13 September 2015
Memories from Students at Carroll’s 1- and 2-room Schoolhouses
by Mary Ann Ashcraft
Nearly every man and woman Joan Prall interviewed in the 1980s for “Schoolbells and Slates,” her history of Carroll’s one and two-room schools, fondly remembered their experiences as students or teachers. Most studied or taught from the beginning of the twentieth century through the 1920s, usually before the slow transition to consolidated schools began about 1917.
Some teachers enjoyed their jobs so much they reported staying in the local school system for 40+ years, although many women left to get married because the school board didn’t want married women teaching. The pay for either sex wasn’t particularly good but probably could be supplemented. If you served as both teacher and principal, you received an additional $100 per year.
The curriculum was basic – arithmetic, reading, spelling, penmanship, geography, history, and, for older students, some physiology. Students remembered classes in patriotism and music appreciation as well. Lucky the school with a piano and a teacher who could play it. Alberta Parsons Lanier, one of those who taught in Carroll County for 40 years, had a small organ while at Black’s School near the Pennsylvania border. One teacher was popular for the pleasure his wildflower walk brought every spring.

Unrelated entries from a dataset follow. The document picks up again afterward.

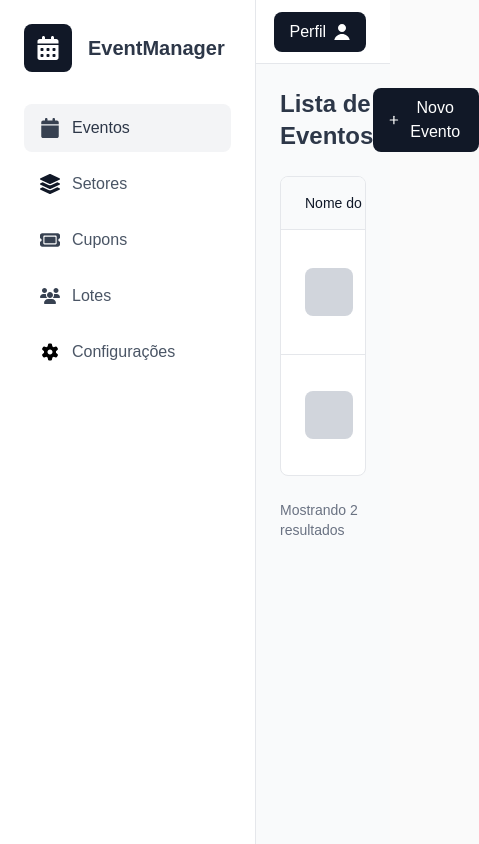
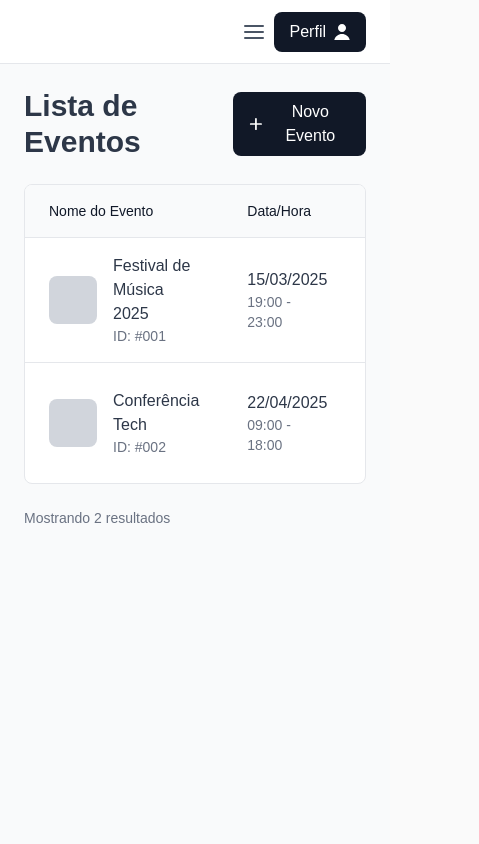
Before and after one commit to tatazzi/gestao-eventos, a Next.js app: page /dashboard in a window 390 px wide. Shown: the whole page, 479 px wide, since content can reach past the window. Built offline with nearby package versions, Linux system fonts and the light colour scheme.

Commit message:
style: Improve the responsiveness for the mobile version

```diff
--- a/src/app/dashboard/page.tsx
+++ b/src/app/dashboard/page.tsx
@@ -10,9 +10,18 @@ import LotsList from "@/components/LotsList";
 
 export default function Dashboard() {
   const [activeItem, setActiveItem] = useState("eventos");
+  const [isSidebarOpen, setIsSidebarOpen] = useState(false);
 
   const handleItemClick = (item: string) => {
     setActiveItem(item);
+  };
+
+  const handleToggleSidebar = () => {
+    setIsSidebarOpen(!isSidebarOpen);
+  };
+
+  const handleCloseSidebar = () => {
+    setIsSidebarOpen(false);
   };
 
   const renderContent = () => {
@@ -39,9 +48,17 @@ export default function Dashboard() {
 
   return (
     <div className="min-h-screen bg-gray-50">
-      <Sidebar activeItem={activeItem} onItemClick={handleItemClick} />
-      <Header />
-      <main className="ml-64 pt-16">
+      <Sidebar
+        activeItem={activeItem}
+        onItemClick={handleItemClick}
+        isOpen={isSidebarOpen}
+        onClose={handleCloseSidebar}
+      />
+      <Header
+        isSidebarOpen={isSidebarOpen}
+        onToggleSidebar={handleToggleSidebar}
+      />
+      <main className="lg:ml-64 pt-16 ">
         {renderContent()}
       </main>
     </div>
--- a/src/components/CouponsList.tsx
+++ b/src/components/CouponsList.tsx
@@ -176,12 +176,12 @@ export default function CouponsList() {
           </table>
         </div>
 
-        <div className="px-6 py-4 border-t border-gray-200 bg-gray-50">
+      </div>
+        <div className="py-4 border-t border-gray-200 bg-gray-50">
           <p className="text-sm text-gray-700">
-            Mostrando 1 a {coupons.length} de {coupons.length} resultados
+            Mostrando {coupons.length} resultados
           </p>
         </div>
-      </div>
 
       <Modal
         isOpen={isModalOpen}
--- a/src/components/EventsList.tsx
+++ b/src/components/EventsList.tsx
@@ -69,7 +69,7 @@ export default function EventsList() {
   return (
     <div className="p-6">
       <div className="flex items-center justify-between mb-6">
-        <h1 className="text-2xl font-bold text-lightText">Lista de Eventos</h1>
+        <h1 className="text-3xl font-bold text-lightText">Lista de Eventos</h1>
         <button
           onClick={handleOpenModal}
           className="flex items-center gap-2 bg-brandPrimary text-white px-4 py-2 rounded-lg hover:bg-brandPrimary/80 transition-colors"
--- a/src/components/Header.tsx
+++ b/src/components/Header.tsx
@@ -1,9 +1,14 @@
 "use client";
 
 import { useRouter } from "next/navigation";
-import { User } from "@/assets";
+import { User, Menu } from "@/assets";
 
-export default function Header() {
+type HeaderProps = {
+  isSidebarOpen: boolean;
+  onToggleSidebar: () => void;
+};
+
+export default function Header({ isSidebarOpen, onToggleSidebar }: HeaderProps) {
   const router = useRouter();
 
   const handleProfileClick = () => {
@@ -11,7 +16,13 @@ export default function Header() {
   };
 
   return (
-    <header className="h-16 bg-white border-b border-gray-200 fixed top-0 left-64 right-0 z-20 flex items-center justify-end px-6">
+    <header className="h-16 bg-white border-b border-gray-200 fixed top-0 lg:left-64 left-0 right-0 z-20 flex items-center justify-end px-6">
+      <button
+        onClick={onToggleSidebar}
+        className="lg:hidden p-2 text-gray-600 hover:text-gray-900 transition-colors"
+      >
+        <Menu className="h-6 w-6" />
+      </button>
       <button
         onClick={handleProfileClick}
         className="flex items-center gap-2 bg-brandPrimary text-white px-4 py-2 rounded-lg hover:bg-brandPrimary/80 transition-colors"
--- a/src/components/LotsList.tsx
+++ b/src/components/LotsList.tsx
@@ -121,12 +121,7 @@ export default function LotsList() {
       </div>
 
       <div className="bg-white rounded-lg shadow-sm border border-gray-200">
-        <div className="p-6 border-b border-gray-200">
-          <div className="flex items-center justify-between">
-            <h2 className="text-xl font-semibold text-gray-900">Lista de Lotes</h2>
-            <span className="text-sm text-gray-600">24 lotes encontrados</span>
-          </div>
-        </div>
+
 
         <div className="overflow-x-auto">
           <table className="w-full">
@@ -164,26 +159,15 @@ export default function LotsList() {
                   </td>
                   <td className="px-6 py-4">
                     <div className="flex items-center gap-2">
-                      {lot.status === "closed" ? (
-                        <button className="p-1 text-gray-400 hover:text-gray-600 transition-colors">
-                          <Copy className="h-4 w-4" />
-                        </button>
-                      ) : (
-                        <>
                           <button
                             onClick={() => handleEditClick(lot)}
                             className="p-1 text-gray-400 hover:text-gray-600 transition-colors"
                           >
                             <Edit className="h-4 w-4" />
                           </button>
-                          <button className="p-1 text-gray-400 hover:text-gray-600 transition-colors">
-                            <Play className="h-4 w-4" />
-                          </button>
                           <button className="p-1 text-gray-400 hover:text-red-600 transition-colors">
                             <Trash className="h-4 w-4" />
                           </button>
-                        </>
-                      )}
                     </div>
                   </td>
                 </tr>
@@ -192,12 +176,12 @@ export default function LotsList() {
           </table>
         </div>
 
-        <div className="px-6 py-4 border-t border-gray-200 bg-gray-50">
+      </div>
+        <div className=" py-4 border-t border-gray-200 bg-gray-50">
           <p className="text-sm text-gray-700">
-            Mostrando 1 a {lots.length} de 24 resultados
+            Mostrando {lots.length} resultados
           </p>
         </div>
-      </div>
 
       <Modal
         isOpen={isModalOpen}
--- a/src/components/SectorsList.tsx
+++ b/src/components/SectorsList.tsx
@@ -98,9 +98,6 @@ export default function SectorsList() {
         </div>
       </div>
       <div className="bg-white rounded-lg shadow-sm border border-gray-200">
-        <div className="p-6 border-b border-gray-200">
-          <h2 className="text-xl font-semibold text-gray-900">Lista de Setores</h2>
-        </div>
 
         <div className="overflow-x-auto">
           <table className="w-full">
@@ -160,6 +157,11 @@ export default function SectorsList() {
           </table>
         </div>
       </div>
+      <div className="flex items-center justify-between mt-6">
+        <div className="text-sm text-gray-500">
+          Mostrando {sectors.length} resultados
+        </div>
+      </div>
 
       <Modal
         isOpen={isModalOpen}
--- a/src/components/Sidebar.tsx
+++ b/src/components/Sidebar.tsx
@@ -6,9 +6,11 @@ import Button from "./Button";
 type SidebarProps = {
   activeItem: string;
   onItemClick: (item: string) => void;
+  isOpen: boolean;
+  onClose: () => void;
 };
 
-export default function Sidebar({ activeItem, onItemClick }: SidebarProps) {
+export default function Sidebar({ activeItem, onItemClick, isOpen, onClose }: SidebarProps) {
   const menuItems = [
     {
       id: "eventos",
@@ -37,8 +39,28 @@ export default function Sidebar({ activeItem, onItemClick }: SidebarProps) {
     },
   ];
 
+  const handleItemClick = (itemId: string) => {
+    onItemClick(itemId);
+    if (window.innerWidth < 1024) {
+      onClose();
+    }
+  };
+
   return (
-    <div className="w-64 bg-white border-r border-gray-200 h-screen fixed left-0 top-0 z-10">
+    <>
+      {isOpen && (
+        <div
+          className="fixed inset-0 bg-opacity-20 bg-black/50 z-50 "
+          onClick={onClose}
+        />
+      )}
+
+      <div className={`
+        w-64 bg-white border-r border-gray-200 h-screen fixed left-0 top-0 z-50
+        transform transition-transform duration-300 ease-in-out
+        lg:translate-x-0
+        ${isOpen ? 'translate-x-0' : '-translate-x-full'}
+      `}>
         <div className="p-6">
           <div className="flex items-center mb-8">
             <div className="bg-brandPrimary rounded-lg p-3 mr-4">
@@ -59,7 +81,7 @@ export default function Sidebar({ activeItem, onItemClick }: SidebarProps) {
               return (
                 <button
                   key={item.id}
-                onClick={() => onItemClick(item.id)}
+                  onClick={() => handleItemClick(item.id)}
                   className={`w-full flex items-center px-4 py-3 text-left rounded-lg transition-colors ${
                     isActive
                       ? "bg-gray-100 text-lightText"
@@ -74,5 +96,6 @@ export default function Sidebar({ activeItem, onItemClick }: SidebarProps) {
           </nav>
         </div>
       </div>
+    </>
   );
 }
```
Lines whose indentation alone changed are shown as unchanged.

After collecting flowers, the children returned to school where they learned the names and spellings. Wasn’t escape from the classroom on a nice day really the best part of this exercise, or were these students a group of budding botanists?
Harsh discipline was rarely mentioned. Standing in a corner for several hours, staying in from recess (maybe for days), or writing something like “I will not throw banana peels on the playground” several hundred times seem to have been standard punishments for many offenses. Yes, everyone knew there was a switch near the teacher’s desk, but it apparently was rarely used, at least those interviewed didn’t recall much corporal punishment seventy years later. A beating at school usually meant another one at home, perhaps significantly harder.
Students vividly recalled what they did at recess, an activity which undoubtedly worked off excess energy in children used to plenty of exercise in their daily lives. Dodge ball was very popular; so were “caddy,” “fox and hounds,” “drop the handkerchief,” jump rope and, of course, baseball. Marbles could be played inside or out. Many schoolyards were worn to bare dirt, but there might be woods nearby for hide and seek. On snowy days, children at Black’s School brought sleds. With or without a teacher’s permission, there must have been snowball battles as well.
By the 1920s, many schools in the northern part of the county participated in a May field day at the Taneytown fairground. That involved fierce interschool competition and a chance to win medals so it paid to figure out in advance who were your school’s best dodge ball players, fastest runners, or most talented baseball pitchers and hitters.
How fortunate it was that Mrs. Prall recorded so many memories while those who spent their early days in one-room schools were around to share them. These three columns have barely scratched the surface of what she gleaned from interviews.
Mary Ann Ashcraft is a library volunteer at the Historical Society of Carroll County.
Photo credit: Shirley B. Brown
Photo caption: A teacher and her students stand outside Pleasant View, a one-room school located several miles south of Taylorsville, in 1925.